Exercise aim: Return each line of the data below exactly, omitting any pictures.

[Source records]

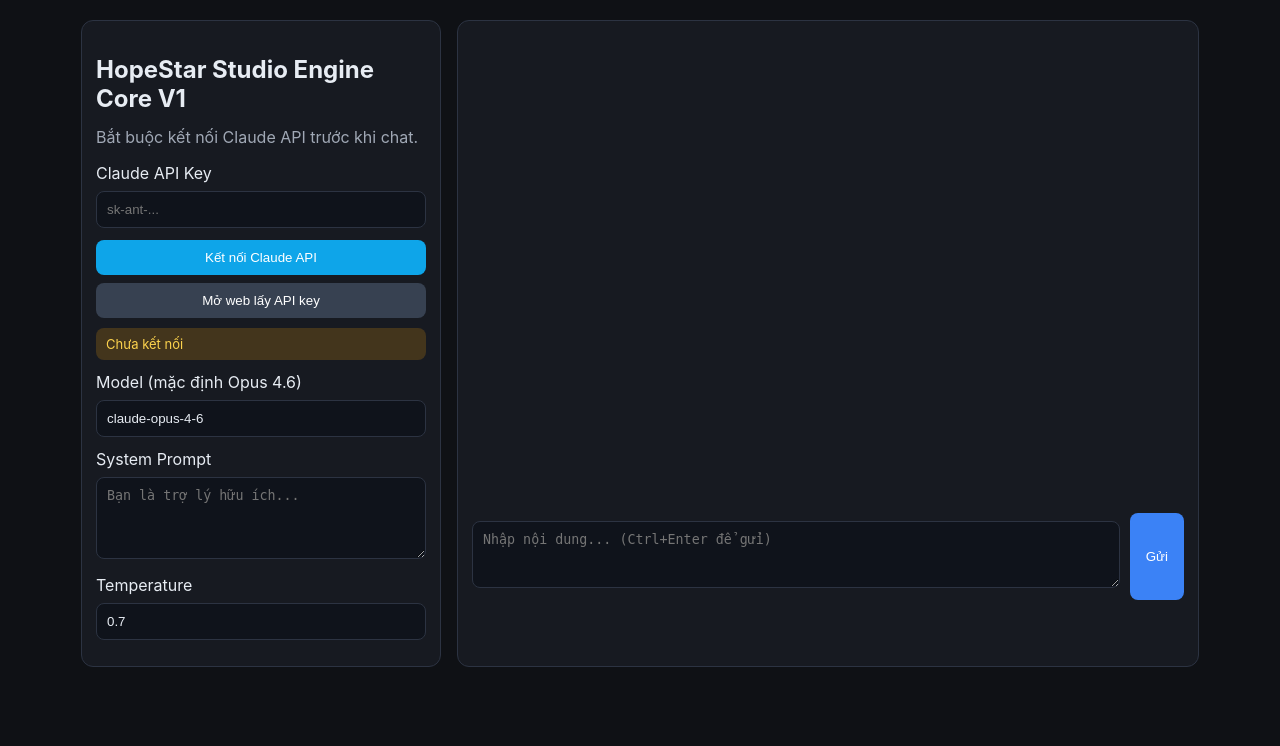
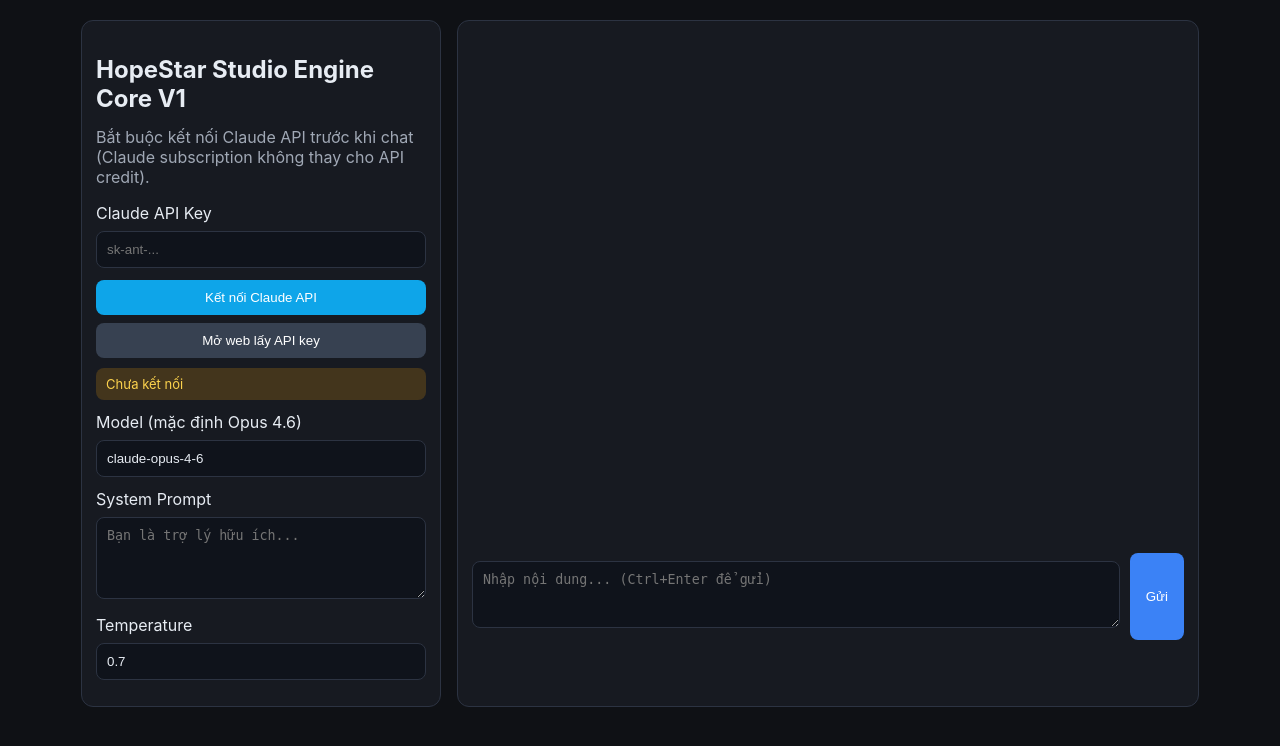
Before and after one commit to YiuSuperYiu/HoiDongHanhPhapBot, a FastAPI app: page / in a window 1280 px wide. Shown: the top 746 px of the page. Run offline with FastAPI, Linux system fonts and the light colour scheme.

Commit message:
docs+ux: clarify Claude subscription vs API credits requirement

```diff
--- a/app.py
+++ b/app.py
@@ -69,7 +69,7 @@ def _build_upstream_error(response: httpx.Response) -> dict[str, Any]:
         if "credit balance is too low" in normalized:
             detail["code"] = "insufficient_credit"
             detail["message_vi"] = (
-                "Claude đã hết credit. Hãy nạp thêm credit hoặc nâng cấp gói để tiếp tục."
+                "Tài khoản Claude subscription (Pro/Max) không tự dùng được cho API. Bạn cần nạp API credits trong Billing để tiếp tục."
             )
             detail["billing_url"] = "https://console.anthropic.com/settings/plans"
 
--- a/static/app.js
+++ b/static/app.js
@@ -83,7 +83,10 @@ function parseApiError(body, fallback) {
   }
 
   if (detail && typeof detail === "object") {
-    const message = toText(detail.message_vi || detail.message, fallback);
+    let message = toText(detail.message_vi || detail.message, fallback);
+    if (detail.code === "insufficient_credit") {
+      message += " (Lưu ý: Claude subscription không thay cho API credits.)";
+    }
     const insufficientCredit = detail.code === "insufficient_credit";
     const expiredAccess = detail.code === "expired_access";
     return {
--- a/templates/index.html
+++ b/templates/index.html
@@ -10,7 +10,7 @@
     <main class="layout">
       <section class="panel settings">
         <h1>HopeStar Studio Engine Core V1</h1>
-        <p class="subtitle">Bắt buộc kết nối Claude API trước khi chat.</p>
+        <p class="subtitle">Bắt buộc kết nối Claude API trước khi chat (Claude subscription không thay cho API credit).</p>
 
         <label>Claude API Key</label>
         <input id="apiKey" type="password" placeholder="sk-ant-..." />
```
Also changed, not shown: README.md.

Response to this exercise:
Before and after one commit to YiuSuperYiu/HoiDongHanhPhapBot, a FastAPI app: page / in a window 1280 px wide. Shown: the top 746 px of the page. Run offline with FastAPI, Linux system fonts and the light colour scheme.

Commit message:
docs+ux: clarify Claude subscription vs API credits requirement

```diff
--- a/app.py
+++ b/app.py
@@ -69,7 +69,7 @@ def _build_upstream_error(response: httpx.Response) -> dict[str, Any]:
         if "credit balance is too low" in normalized:
             detail["code"] = "insufficient_credit"
             detail["message_vi"] = (
-                "Claude đã hết credit. Hãy nạp thêm credit hoặc nâng cấp gói để tiếp tục."
+                "Tài khoản Claude subscription (Pro/Max) không tự dùng được cho API. Bạn cần nạp API credits trong Billing để tiếp tục."
             )
             detail["billing_url"] = "https://console.anthropic.com/settings/plans"
 
--- a/static/app.js
+++ b/static/app.js
@@ -83,7 +83,10 @@ function parseApiError(body, fallback) {
   }
 
   if (detail && typeof detail === "object") {
-    const message = toText(detail.message_vi || detail.message, fallback);
+    let message = toText(detail.message_vi || detail.message, fallback);
+    if (detail.code === "insufficient_credit") {
+      message += " (Lưu ý: Claude subscription không thay cho API credits.)";
+    }
     const insufficientCredit = detail.code === "insufficient_credit";
     const expiredAccess = detail.code === "expired_access";
     return {
--- a/templates/index.html
+++ b/templates/index.html
@@ -10,7 +10,7 @@
     <main class="layout">
       <section class="panel settings">
         <h1>HopeStar Studio Engine Core V1</h1>
-        <p class="subtitle">Bắt buộc kết nối Claude API trước khi chat.</p>
+        <p class="subtitle">Bắt buộc kết nối Claude API trước khi chat (Claude subscription không thay cho API credit).</p>
 
         <label>Claude API Key</label>
         <input id="apiKey" type="password" placeholder="sk-ant-..." />
```
Also changed, not shown: README.md.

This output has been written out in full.